Nokia Conversations sat down to speak with Nokia's EVP for sales and marketing, Chris Weber. Going into some detail about what changes are happening at Nokia since Microsoft announced the purchase. So if you've got a few burning questions on your mind about what's going to happen with the new partnership, be sure to head on past the break for some snippets.

Chris Weber
Nokia's Chris Weber from a Windows Phone Central interview

Is Nokia as we know it today vanishing? Not at all. Weber explains that while Microsoft has put forward the deal to acquire Nokia's devices and services division, it won't be fully confirmed until 2014. From now until then, it's business as usual at the Finish manufacturer. "I can promise you, we have some fantastic stuff in the pipeline."

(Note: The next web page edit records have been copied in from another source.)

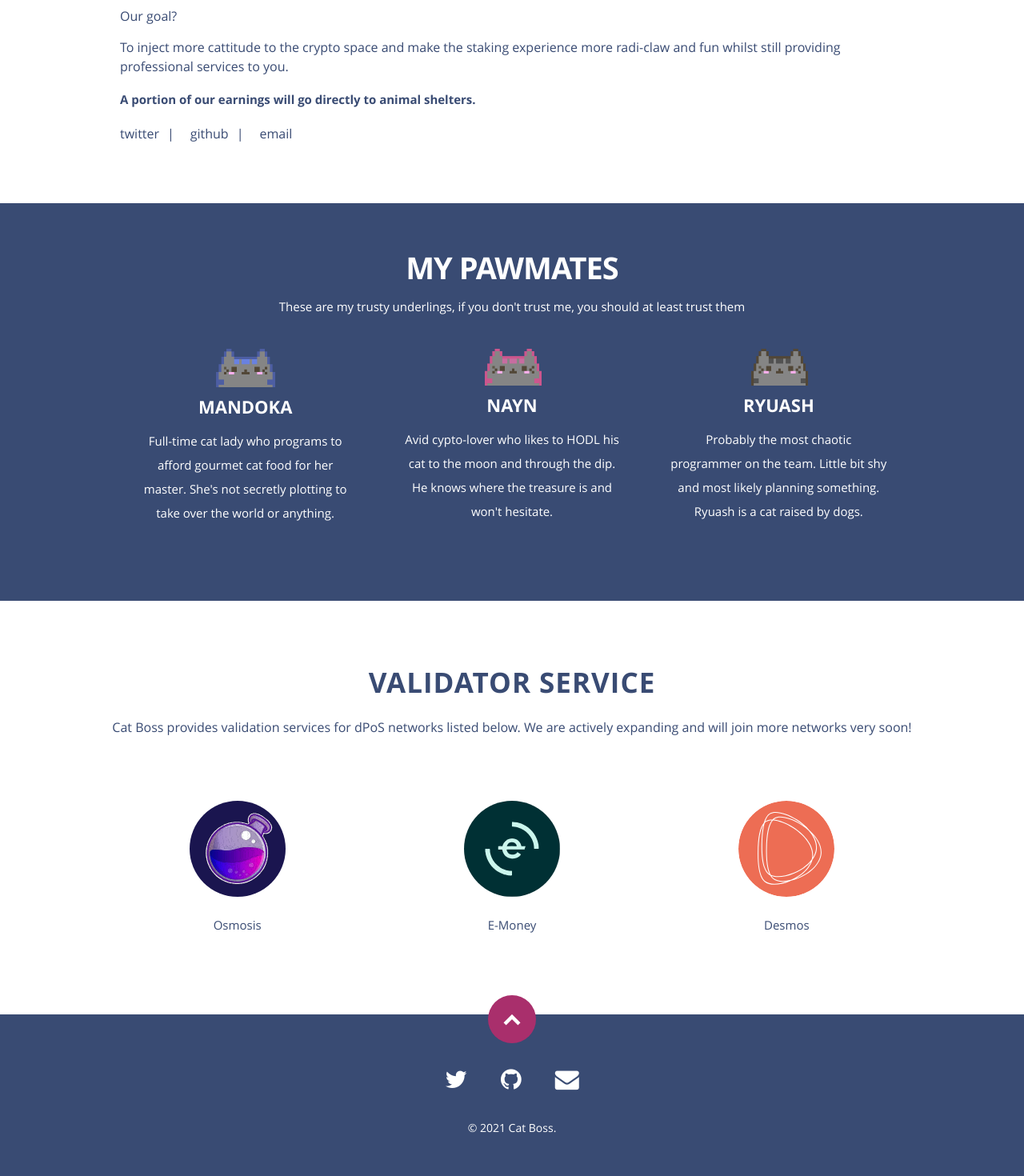
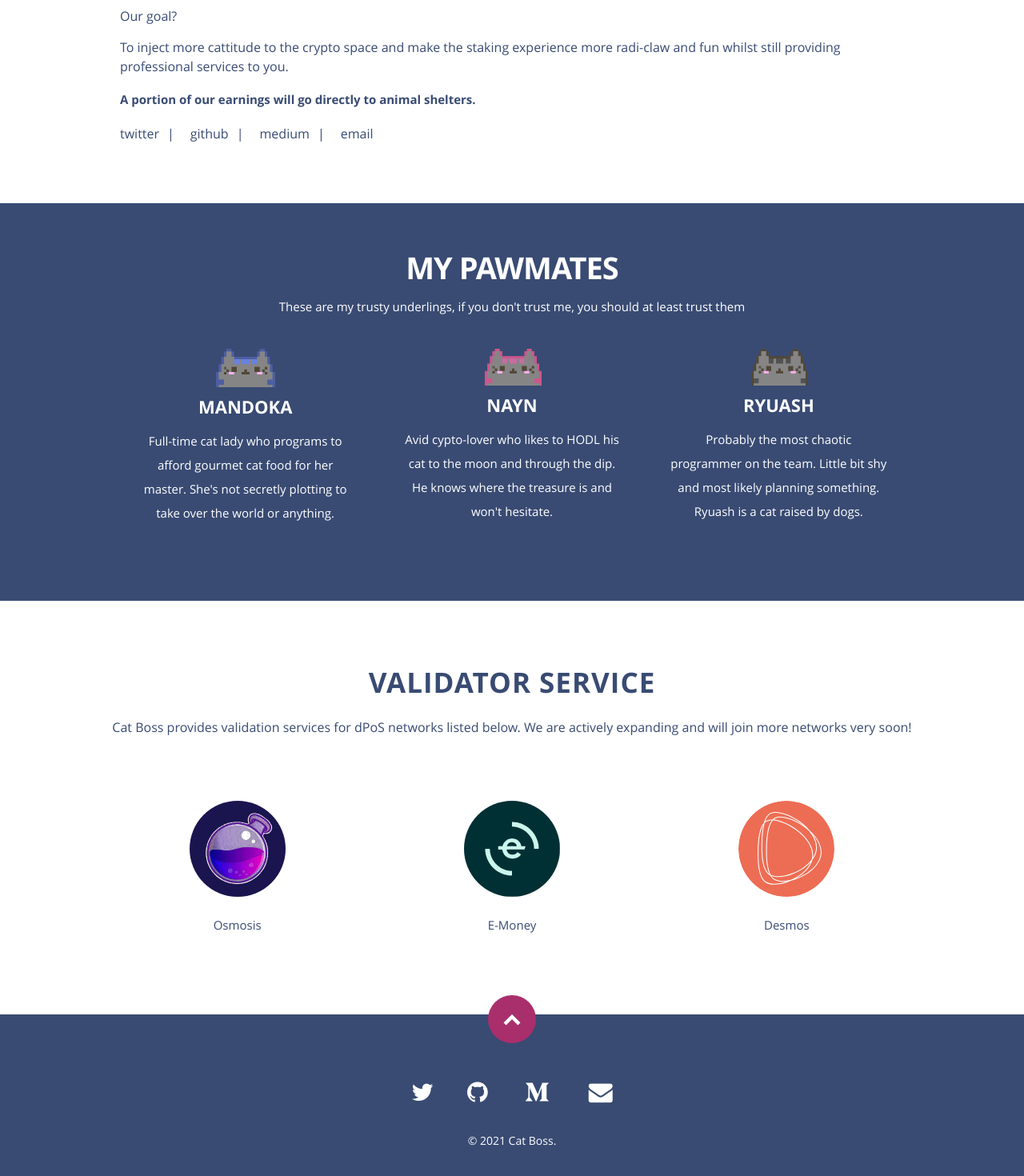
Before and after one commit to catboss-network/website, a React (Create React App) app: page / in a window 1280 px wide. Shown: the part 1215-2685 px from the top of the page at 80% size. Built offline with nearby package versions, Linux system fonts and the light colour scheme.

Commit message:
Updated medium svg & link (#13)

```diff
--- a/public/css/layout.css
+++ b/public/css/layout.css
@@ -513,8 +513,8 @@ footer {
 }
 
 footer a, footer a:visited { color: #fff; }
-footer a:hover, footer a:focus { color: #A92F6C; }
-footer img:hover, footer img:focus { color: #A92F6C; }
+footer a:hover, footer a:focus { color: #fff; }
+footer img:hover, footer img:focus { color: #fff; }
 
 
 /* copyright */
@@ -545,6 +545,10 @@ footer .social-links li {
 
 footer .social-links li:first-child { margin-left: 0; }
 
+footer .medium-icon{
+   transform: translate(5px, 16px);
+}
+
 /* Go To Top Button */
 #go-top {
 	position: absolute;
--- a/public/networksData.json
+++ b/public/networksData.json
@@ -51,6 +51,12 @@
         "className": "fa fa-github"
       },
       {
+        "name": "medium",
+        "url": "https://catboss.medium.com",
+        "display": "medium",
+        "icon": "/images/medium.svg"
+      },
+      {
         "name": "email",
         "url": "mailto:meow@catboss.network?Subject=Hello%20CatBoss",
         "className": "fa fa-envelope"
--- a/src/Components/Footer.js
+++ b/src/Components/Footer.js
@@ -8,9 +8,10 @@ class Footer extends Component {
     const networks = this.props.data.social.map(function (network) {
       return (
         <li key={network.name}>
-          <a href={network.url}>
-            <i className={network.className}></i>
-          </a>
+          <a href={network.url} target="_blank" rel="noreferrer">
+            {network.name === "medium" ? <img src={network.icon} alt={network.name} className="medium-icon"/> :
+              <i className={network.className}></i>}
+              </a>
         </li>
       );
     });
```
Also changed, not shown: public/images/medium.svg (added).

We've previously covered the deal in detail, including the part where the brains behind the design, manufacturing and support for Nokia Windows Phones would migrate to Microsoft. The Nokia brand as a whole isn't going anywhere either. It's worth noting that Microsoft has only purchased a part of the company. Location services, mapping, networking and more will remain part of Nokia.

A handful of bonuses the deal would bring were highlighted, should the team eventually move to Microsoft. These include the ability to better increase awareness and growth of Windows Phone as a platform, as well as Asha and feature hardware. Faster innovation would be possible with closer ties to Redmond and the full backing of the technology giant. It all sounds like a bright future.

Lumia 520

An interesting part of the interview with Weber is how branding will be addressed. We've looked at unified branding recently, and how Microsoft would effectively own both "Lumia" and "Asha." 

"Microsoft intends to buy the right to use the Nokia brand on its phones for ten years. There’s a commitment now that this will happen for the Asha and feature phones business going forward [...] On smartphones, it’s more complicated and we’ll be seeking to create a unified brand across Lumia and other Windows based devices. But we’re still a long way from when that decision has to be made."

How Nokia and Microsoft would work to unify the two branding would be interesting to see. Weber also included "other Windows based devices," meaning we could possibly see future products by other OEM partners included in the unified brand. Lumia branding is strong, as shown in previous reports, but the deal between the two companies has not yet been confirmed, so we can all begin speculating on what could happen.

Check out the full interview over on Nokia Conversations, using the link below.

Source: Nokia; thanks, Zeaneal, for the tip!